* What is being asked
Look for "text" in every line of the listing. Copy the lines that have it.

* Entries provided
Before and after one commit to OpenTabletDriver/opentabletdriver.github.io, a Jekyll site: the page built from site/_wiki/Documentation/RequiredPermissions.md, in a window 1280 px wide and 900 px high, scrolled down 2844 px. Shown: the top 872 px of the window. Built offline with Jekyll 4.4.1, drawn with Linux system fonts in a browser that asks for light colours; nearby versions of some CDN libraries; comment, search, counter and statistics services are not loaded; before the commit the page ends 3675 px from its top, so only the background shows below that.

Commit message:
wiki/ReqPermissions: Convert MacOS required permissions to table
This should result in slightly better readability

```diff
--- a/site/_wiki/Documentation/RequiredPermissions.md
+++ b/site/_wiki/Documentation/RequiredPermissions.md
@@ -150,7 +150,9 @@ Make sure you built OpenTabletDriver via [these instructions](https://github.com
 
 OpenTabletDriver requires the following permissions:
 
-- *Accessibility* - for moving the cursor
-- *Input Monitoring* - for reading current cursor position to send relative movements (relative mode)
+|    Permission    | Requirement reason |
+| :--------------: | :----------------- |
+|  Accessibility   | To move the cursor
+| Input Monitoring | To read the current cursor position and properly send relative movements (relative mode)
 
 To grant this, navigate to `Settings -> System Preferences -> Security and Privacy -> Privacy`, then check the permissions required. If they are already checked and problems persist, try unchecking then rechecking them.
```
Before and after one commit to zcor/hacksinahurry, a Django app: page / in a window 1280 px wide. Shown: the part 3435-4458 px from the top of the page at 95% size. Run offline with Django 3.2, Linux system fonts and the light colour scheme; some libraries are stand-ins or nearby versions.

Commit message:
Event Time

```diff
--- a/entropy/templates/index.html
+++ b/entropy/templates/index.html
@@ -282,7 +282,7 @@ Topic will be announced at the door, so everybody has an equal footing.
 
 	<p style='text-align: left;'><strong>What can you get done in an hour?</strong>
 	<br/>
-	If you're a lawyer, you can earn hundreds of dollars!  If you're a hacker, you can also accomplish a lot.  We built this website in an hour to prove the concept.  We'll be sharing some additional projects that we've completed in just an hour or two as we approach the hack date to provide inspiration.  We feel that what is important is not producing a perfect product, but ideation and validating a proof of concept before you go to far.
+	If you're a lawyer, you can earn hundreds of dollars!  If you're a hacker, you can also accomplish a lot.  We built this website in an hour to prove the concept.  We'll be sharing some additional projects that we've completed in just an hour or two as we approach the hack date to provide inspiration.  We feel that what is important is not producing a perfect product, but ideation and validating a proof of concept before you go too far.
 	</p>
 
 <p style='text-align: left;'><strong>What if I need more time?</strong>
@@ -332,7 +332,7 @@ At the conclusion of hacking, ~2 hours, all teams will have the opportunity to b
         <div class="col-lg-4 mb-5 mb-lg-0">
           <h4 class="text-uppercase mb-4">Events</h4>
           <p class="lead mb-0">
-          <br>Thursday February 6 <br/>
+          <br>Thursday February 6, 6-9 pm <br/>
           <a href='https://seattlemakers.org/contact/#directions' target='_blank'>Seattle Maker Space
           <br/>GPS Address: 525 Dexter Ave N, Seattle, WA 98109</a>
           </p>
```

* Answer for this exercise
 	<p style='text-align: left;'><strong>What can you get done in an hour?</strong>
 <p style='text-align: left;'><strong>What if I need more time?</strong>
           <h4 class="text-uppercase mb-4">Events</h4>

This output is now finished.